“I can’t walk down the streets of our beloved New York without people coming up to me and saying ‘thanks for Pope Francis, you guys did a good job, we love him’”
Attorney General Chris Koster says he won’t appeal a federal court ruling striking down a Missouri law that exempted moral objectors from an insurance requirement to cover birth control.
The measure, which was sent to the House by a 24-9 Senate vote, was touted by its sponsor as a way to protect the rights of business owners.
U.S. District Judge Audrey Fleissig cited a provision in the U.S. Constitution declaring that federal laws take precedence over contradictory state laws.
Ruling overturns lawmakers’ override of Gov. Nixon’s veto.
In a group of more than nine thousand local women, free birth control dropped abortion rates by more than 62 percent.
The scene that unfolded at the Missouri Capitol this past week revealed the pressures and pitfalls of sexual politics in the U.S. — and nowhere have they been more intense recently than in Missouri.
Missouri senators have voted to override Gov. Jay Nixon’s veto of a bill expanding religious exceptions for insurance coverage of birth control.
The basic fact is that Romney, Ryan and Republican’s are uncomfortable with a few of the words Congressman Akin used. They are not, however, uncomfortable with the policy position he was expressing.
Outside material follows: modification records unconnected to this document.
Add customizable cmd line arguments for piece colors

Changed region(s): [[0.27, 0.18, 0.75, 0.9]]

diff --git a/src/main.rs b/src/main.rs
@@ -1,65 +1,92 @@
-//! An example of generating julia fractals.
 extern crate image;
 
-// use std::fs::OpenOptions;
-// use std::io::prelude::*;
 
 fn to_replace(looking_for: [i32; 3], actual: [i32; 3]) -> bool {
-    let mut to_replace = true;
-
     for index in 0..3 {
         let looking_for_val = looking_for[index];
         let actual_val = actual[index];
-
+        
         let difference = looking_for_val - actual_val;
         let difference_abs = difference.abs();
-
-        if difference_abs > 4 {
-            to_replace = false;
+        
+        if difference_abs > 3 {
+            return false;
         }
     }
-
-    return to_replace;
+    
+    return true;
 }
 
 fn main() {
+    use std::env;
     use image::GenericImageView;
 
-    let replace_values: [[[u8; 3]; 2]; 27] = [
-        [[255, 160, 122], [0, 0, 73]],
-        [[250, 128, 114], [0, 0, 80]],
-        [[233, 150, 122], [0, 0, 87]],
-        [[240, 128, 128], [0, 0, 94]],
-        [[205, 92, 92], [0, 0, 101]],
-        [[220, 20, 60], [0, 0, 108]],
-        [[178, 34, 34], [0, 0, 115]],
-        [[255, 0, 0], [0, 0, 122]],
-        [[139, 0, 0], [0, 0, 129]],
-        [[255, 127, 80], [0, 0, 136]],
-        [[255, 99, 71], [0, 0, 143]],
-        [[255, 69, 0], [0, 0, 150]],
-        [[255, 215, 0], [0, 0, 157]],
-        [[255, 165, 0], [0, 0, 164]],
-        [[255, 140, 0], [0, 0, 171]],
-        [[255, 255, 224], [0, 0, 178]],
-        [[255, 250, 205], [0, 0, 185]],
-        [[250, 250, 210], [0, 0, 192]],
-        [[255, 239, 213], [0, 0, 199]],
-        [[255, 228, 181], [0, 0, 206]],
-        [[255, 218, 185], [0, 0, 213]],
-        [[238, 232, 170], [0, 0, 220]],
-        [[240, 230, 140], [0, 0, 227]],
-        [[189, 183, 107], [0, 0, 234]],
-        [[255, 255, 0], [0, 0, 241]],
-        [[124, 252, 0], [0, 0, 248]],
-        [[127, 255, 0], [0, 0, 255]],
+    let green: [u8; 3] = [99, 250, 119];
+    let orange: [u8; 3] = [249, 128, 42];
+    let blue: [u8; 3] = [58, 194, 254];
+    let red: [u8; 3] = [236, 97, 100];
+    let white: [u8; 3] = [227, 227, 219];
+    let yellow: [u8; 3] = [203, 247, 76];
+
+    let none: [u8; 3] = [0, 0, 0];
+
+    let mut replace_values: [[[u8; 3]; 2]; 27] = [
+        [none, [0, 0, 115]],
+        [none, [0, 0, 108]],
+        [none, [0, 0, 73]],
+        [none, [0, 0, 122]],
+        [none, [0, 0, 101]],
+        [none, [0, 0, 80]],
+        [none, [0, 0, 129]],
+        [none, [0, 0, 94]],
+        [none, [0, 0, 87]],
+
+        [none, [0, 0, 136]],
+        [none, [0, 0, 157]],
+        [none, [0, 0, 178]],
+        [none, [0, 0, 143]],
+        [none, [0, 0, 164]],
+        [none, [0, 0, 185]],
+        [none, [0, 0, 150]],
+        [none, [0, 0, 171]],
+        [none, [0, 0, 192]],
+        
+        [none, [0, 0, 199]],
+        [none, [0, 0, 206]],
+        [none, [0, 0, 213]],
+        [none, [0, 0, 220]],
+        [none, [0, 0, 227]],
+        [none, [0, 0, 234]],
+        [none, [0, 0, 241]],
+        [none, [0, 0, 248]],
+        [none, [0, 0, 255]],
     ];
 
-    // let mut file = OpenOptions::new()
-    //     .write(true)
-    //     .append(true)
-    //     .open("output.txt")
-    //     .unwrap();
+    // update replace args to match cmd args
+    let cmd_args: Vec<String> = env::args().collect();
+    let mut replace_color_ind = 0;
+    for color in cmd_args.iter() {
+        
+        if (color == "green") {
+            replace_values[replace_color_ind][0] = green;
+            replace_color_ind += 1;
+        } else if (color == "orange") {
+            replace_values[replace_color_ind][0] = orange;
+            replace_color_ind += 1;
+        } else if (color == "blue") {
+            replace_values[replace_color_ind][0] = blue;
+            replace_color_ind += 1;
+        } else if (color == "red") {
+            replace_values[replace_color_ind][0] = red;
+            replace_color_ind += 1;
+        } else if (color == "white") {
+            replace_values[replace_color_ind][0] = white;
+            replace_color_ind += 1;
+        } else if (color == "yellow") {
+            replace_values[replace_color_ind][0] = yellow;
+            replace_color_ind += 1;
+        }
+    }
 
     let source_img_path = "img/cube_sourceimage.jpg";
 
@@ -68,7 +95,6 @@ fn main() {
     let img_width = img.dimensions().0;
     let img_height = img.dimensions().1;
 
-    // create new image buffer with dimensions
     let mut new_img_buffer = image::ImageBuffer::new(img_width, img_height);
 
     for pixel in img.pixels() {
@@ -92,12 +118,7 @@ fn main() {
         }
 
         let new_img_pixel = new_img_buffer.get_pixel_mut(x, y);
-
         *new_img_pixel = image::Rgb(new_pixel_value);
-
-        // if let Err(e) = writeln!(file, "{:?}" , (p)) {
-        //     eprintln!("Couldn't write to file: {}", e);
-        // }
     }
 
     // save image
The record shows that they march in lockstep with Congressman Akin.
Congressman Akin’s comments are unconscionable and while Congressman Akin owns the words that came from his mouth, the sentiment and his policy goals are shared by both Mitt Romney and Paul Ryan, despite their statements today.